When the notice finally arrives that your baby package is ready to be picked up at the post office there is still a few final moments of speculation - did I get last year's package or am I part of the group to get the 2005 package?! It makes all the difference when other new mothers spot you on the street.

When I picked my package up -- it was a 2004 model -- I was surprised at how large the carton actually was. Measuring about 70 cm x 45 cm it contained a mountain of baby starter gear. The contents of the box are carefully reviewed and selected by a panel of childcare professionals each year to provide baby with the bare neccessities for the early days. Since Peanut was our first baby, I was looking for guidance on what kind of clothing she would really need and was confident the baby package would enlighten us.

What we found in the box was a number of little baby outfits from pjs to a warm outerwear suit designed for Nordic winters; sample packs of diapers; baby's first nail scissors & hairbrush; blankets, sheets & a comforter; and even a few toys such as a rattle and a book of nursery songs. But, what was more unexpected were a few gifts for mom and dad: some sanitary pads and a package of condoms :-) There were also a number of booklets on breastfeeding, making your own baby food and general childcare. All in all a real treasure trove worth much more than the monetary benefit.

There has been some debate in the local paper about how unstylish the clothing is. I have to agree, it ain't very pretty stuff. Its all designed to be unisex and practical. The 2004 package had evidently chosen lime green as one of its theme colors. Some would argue - lime green - that's one of the hot spring colors this year. Yet, in the clothing it comes off as more discount store knock-off than top designer wear. The other side of the debate argues that today's generations are becoming too style conscious and should appreciate this package for its sturdy, practical items ensuring that every Finnish baby has the basics. And, fashion has nothing to do with that.
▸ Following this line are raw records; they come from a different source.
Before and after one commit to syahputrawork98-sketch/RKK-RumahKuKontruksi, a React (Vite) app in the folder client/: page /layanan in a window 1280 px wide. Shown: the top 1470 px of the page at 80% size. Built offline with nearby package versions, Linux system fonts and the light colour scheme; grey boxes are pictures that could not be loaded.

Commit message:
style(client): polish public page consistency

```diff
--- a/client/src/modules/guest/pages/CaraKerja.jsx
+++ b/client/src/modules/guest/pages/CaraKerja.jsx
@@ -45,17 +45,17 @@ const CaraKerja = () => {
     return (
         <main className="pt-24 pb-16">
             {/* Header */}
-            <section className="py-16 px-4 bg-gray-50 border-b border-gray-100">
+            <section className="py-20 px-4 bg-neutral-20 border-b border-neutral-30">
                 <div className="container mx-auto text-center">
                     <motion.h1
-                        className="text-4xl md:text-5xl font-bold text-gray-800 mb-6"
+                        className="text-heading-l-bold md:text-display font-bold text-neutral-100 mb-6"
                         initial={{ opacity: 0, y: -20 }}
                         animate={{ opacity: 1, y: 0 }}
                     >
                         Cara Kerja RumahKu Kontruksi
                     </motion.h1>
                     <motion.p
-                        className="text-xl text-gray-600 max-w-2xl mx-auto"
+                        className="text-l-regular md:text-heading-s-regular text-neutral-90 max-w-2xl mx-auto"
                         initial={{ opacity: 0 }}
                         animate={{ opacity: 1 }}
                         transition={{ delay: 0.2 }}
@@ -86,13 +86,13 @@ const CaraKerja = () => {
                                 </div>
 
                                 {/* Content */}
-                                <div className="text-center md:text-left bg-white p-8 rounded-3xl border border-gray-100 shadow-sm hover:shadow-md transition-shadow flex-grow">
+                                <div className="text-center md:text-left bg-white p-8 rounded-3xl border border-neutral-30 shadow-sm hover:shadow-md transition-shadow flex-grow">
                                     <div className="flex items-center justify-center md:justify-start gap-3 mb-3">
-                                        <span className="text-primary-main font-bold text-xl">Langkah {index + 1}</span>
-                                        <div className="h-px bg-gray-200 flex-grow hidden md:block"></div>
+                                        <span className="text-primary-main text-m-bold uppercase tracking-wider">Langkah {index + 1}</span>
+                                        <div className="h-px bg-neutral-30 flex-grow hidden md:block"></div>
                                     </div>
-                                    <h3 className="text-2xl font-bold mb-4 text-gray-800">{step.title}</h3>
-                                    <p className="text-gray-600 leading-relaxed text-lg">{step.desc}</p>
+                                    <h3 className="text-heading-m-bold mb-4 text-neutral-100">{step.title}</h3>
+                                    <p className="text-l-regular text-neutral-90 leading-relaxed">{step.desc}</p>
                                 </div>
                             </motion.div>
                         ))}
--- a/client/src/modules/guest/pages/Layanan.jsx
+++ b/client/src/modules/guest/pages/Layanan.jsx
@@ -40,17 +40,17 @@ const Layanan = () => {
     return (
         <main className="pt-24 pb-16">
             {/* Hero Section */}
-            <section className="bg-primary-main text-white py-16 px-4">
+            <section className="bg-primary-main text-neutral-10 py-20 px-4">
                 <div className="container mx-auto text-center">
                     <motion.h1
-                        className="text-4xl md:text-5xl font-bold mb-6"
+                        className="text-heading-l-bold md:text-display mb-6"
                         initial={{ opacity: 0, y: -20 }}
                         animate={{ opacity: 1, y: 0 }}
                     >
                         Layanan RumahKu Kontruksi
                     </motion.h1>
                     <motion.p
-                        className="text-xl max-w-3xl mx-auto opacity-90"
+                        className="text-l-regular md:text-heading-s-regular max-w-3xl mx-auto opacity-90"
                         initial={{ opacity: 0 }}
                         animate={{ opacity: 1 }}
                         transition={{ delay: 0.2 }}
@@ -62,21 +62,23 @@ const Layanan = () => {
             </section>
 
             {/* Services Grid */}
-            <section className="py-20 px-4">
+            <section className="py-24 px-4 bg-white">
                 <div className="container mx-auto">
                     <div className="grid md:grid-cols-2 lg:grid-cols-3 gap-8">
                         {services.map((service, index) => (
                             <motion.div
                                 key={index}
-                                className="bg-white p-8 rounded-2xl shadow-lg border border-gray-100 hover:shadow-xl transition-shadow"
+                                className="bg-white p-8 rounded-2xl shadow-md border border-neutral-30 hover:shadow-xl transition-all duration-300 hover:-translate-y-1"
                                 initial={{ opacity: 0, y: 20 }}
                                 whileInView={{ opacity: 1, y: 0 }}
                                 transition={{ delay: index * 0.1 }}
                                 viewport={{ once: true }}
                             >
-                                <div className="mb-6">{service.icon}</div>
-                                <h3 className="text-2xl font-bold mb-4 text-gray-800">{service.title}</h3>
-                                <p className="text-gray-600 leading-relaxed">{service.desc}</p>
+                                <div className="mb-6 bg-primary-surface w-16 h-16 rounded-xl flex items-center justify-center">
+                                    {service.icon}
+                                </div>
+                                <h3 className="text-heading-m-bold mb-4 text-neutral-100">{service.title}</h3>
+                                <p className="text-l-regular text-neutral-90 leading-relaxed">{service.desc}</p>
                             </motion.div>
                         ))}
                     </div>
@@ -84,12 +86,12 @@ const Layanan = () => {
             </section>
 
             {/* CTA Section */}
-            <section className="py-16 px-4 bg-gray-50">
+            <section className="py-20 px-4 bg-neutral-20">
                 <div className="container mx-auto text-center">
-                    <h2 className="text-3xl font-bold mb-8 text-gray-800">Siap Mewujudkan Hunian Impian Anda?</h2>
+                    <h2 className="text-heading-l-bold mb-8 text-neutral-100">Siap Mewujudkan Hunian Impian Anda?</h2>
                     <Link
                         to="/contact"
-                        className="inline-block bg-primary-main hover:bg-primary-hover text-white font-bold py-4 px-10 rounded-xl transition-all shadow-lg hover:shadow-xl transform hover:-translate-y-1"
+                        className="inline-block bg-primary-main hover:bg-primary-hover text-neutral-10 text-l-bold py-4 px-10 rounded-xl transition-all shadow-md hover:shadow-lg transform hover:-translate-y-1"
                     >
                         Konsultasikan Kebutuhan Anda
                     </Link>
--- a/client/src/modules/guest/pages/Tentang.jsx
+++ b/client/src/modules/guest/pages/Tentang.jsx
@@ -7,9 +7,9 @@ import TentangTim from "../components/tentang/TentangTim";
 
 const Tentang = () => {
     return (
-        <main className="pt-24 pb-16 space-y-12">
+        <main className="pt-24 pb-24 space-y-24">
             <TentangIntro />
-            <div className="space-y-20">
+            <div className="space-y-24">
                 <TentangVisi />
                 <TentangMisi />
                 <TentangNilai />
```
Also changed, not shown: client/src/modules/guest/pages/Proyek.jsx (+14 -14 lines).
Once you make the decision to have your baby wear any of the clothing from the box - you are outwardly indicating your 'class year'. As I walk down the street and catch a glimpse of another lightblue/lime green outdoor suit on a baby, I know they are part of the 2004 alma mater.

I haven't yet decided if Peanut will wear the KELA outfits in public or its something we keep on inside the house.

... and its a bed!
And, the box itself converts into baby's first bed! At first the idea seemed really outrageous -- what, put my baby to sleep in a cardboard box??!! But, yes, it makes sense. When our little bundle came home from the hospital she was so small compared to the baby crib we had bought her - she was completely floating in the middle of giant mattress with nothing around her. We decided to put the KELA box inside her crib. Since the box comes with its own custom sized mattress, it was easy to make the sheets and blankets fit inside. Peanut has been sleeping comfortable in her box and I believe has felt more secure in the smaller space.

She's now nearly 4 weeks old and we often hear her little fists tap against the sides of the box as she changes positions and shifts from one side of the box to the other. One of her favorite sleeping positions has been to squirm her way up so that her head is solidly pushed against the top of the box. Economically, we saved money on not buying a Moses' crib or other baby-sized cot which we'd be looking at putting it away.

in a few weeks, she'll outgrow her "first bed", but until then, I'll appreciate the easy mobility of it and she'll continue to enjoy the comfy cozy space. And, they we'll use it start storing all those newborn outfits she has also outgrown.

For the 2005 package contents, see KELA's website at